Friday, October 30, 2015


Three weeks ago, I called our doctor's office to set up an appointment for our annual flu vaccinations. My husband already got his because he's heading to Haiti next month and it was included in his myriad of travel vaccines. Side note: I've asked him to bring me home at least one child from a Haitian orphanage. I even asked him if he could maybe take Matthew's passport and find a kid who resembled him.

That's what this has come to. International crime. (I might need help.)

I specifically wanted the mist because it supposedly works a whole lot better. I'm working A LOT (for a stay-at-home mom anyway) during the next four months and we need to keep the flu out of our house. I was assured that the mist would be available and so, yesterday, we trekked to the office.

And wouldn't you know it, there's a nationwide shortage of the mist and our office will probably not be seeing anymore of it this season and only the injection was available. That's fine. We're not needle babies or anything. It's just that I'd all but sworn that we were getting the mist and I don't like to bait and switch my kids like that.

"So, that's frustrating," I informed the receptionist as my nine-year-old made the mental switch from liquid up the nose to needle in the arm. He wasn't speaking to me. The six-year-old looked me straight in the eye and exclaimed, "Oh good! The mist tickles my nose anyway."

Our nurse friend from church came in to say hi and asked if we wanted her to stick us or the other nurse. As it turned out, our friend did mine and Garrett's and the other nurse did Matthew's. The youngest went first and didn't flinch or whine or complain. I went second. Garrett went third. He flared his nostrils slightly and then resumed talking to me.

This morning, Garrett and I woke up with sore arms and Matthew woke up in the best mood of his life. He is NOT a morning person. He never, ever has been. Since the time he was a toddler, I have lamented his teenage years because he ALREADY ACTS LIKE ONE. How much worse will it get? This morning, though, he was so friendly, sweet, and happy. I asked Troy if there was maybe something else in his flu vaccine. A mood altering substance, perhaps?

"What if that really happened?" I asked Troy.

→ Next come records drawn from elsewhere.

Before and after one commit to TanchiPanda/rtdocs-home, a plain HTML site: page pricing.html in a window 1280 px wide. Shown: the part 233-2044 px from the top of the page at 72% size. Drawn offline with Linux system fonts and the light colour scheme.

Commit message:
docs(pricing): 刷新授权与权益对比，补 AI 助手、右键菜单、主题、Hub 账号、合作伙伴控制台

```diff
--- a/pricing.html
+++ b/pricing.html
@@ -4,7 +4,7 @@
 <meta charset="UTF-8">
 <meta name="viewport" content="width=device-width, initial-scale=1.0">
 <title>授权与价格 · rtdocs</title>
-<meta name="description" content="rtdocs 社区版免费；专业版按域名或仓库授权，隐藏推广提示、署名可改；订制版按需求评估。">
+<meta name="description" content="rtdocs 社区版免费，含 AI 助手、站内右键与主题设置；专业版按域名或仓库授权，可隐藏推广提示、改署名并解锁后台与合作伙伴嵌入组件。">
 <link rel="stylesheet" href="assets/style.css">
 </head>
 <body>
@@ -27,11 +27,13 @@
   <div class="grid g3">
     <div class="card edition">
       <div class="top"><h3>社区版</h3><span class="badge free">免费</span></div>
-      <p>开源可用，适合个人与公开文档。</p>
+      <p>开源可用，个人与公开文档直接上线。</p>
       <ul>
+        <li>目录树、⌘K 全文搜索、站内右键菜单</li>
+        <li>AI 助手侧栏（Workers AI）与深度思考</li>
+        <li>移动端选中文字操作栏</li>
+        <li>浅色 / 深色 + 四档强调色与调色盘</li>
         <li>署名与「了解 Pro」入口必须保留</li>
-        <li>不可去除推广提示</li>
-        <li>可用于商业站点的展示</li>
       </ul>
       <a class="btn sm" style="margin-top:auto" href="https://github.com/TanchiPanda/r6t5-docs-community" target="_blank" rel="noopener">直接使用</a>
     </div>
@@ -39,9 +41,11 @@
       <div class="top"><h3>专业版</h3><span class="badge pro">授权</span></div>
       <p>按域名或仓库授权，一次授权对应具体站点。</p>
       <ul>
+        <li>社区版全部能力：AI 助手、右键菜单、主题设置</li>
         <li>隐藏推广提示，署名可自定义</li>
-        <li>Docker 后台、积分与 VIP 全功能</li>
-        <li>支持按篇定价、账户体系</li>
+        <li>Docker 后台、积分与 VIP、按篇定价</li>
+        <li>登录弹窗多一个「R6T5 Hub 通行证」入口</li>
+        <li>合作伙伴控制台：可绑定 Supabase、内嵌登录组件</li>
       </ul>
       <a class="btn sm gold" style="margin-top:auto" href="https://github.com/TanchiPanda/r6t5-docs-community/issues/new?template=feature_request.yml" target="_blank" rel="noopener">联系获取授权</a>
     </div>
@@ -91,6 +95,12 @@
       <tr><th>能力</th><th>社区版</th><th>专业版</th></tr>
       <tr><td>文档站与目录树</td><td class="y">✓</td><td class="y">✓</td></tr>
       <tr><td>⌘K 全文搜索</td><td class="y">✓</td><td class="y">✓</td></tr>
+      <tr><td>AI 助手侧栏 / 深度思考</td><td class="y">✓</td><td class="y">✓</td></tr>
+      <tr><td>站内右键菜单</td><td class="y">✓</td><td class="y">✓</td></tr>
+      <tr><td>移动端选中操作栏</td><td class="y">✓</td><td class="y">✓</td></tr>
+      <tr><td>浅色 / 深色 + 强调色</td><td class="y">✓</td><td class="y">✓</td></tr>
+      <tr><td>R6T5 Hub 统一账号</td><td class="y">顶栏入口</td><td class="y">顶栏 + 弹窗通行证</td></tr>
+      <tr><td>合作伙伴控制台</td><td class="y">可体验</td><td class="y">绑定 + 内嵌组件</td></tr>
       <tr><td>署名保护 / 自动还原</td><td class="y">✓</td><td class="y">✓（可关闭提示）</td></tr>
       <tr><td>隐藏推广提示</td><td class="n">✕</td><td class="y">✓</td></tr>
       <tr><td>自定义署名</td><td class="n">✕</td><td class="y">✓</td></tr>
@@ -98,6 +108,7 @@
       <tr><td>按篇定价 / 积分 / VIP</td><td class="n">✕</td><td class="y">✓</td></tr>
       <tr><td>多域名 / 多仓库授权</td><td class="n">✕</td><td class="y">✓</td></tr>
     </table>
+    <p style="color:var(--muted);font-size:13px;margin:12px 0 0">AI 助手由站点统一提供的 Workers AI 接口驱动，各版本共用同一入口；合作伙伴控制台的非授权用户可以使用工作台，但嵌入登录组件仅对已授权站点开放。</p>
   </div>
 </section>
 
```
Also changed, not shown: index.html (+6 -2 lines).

He paused before answering. "Well, I can think of some other people I'd send in for a flu shot."


1 comment:

  1. sounds like the premise of a Robin Cook novel!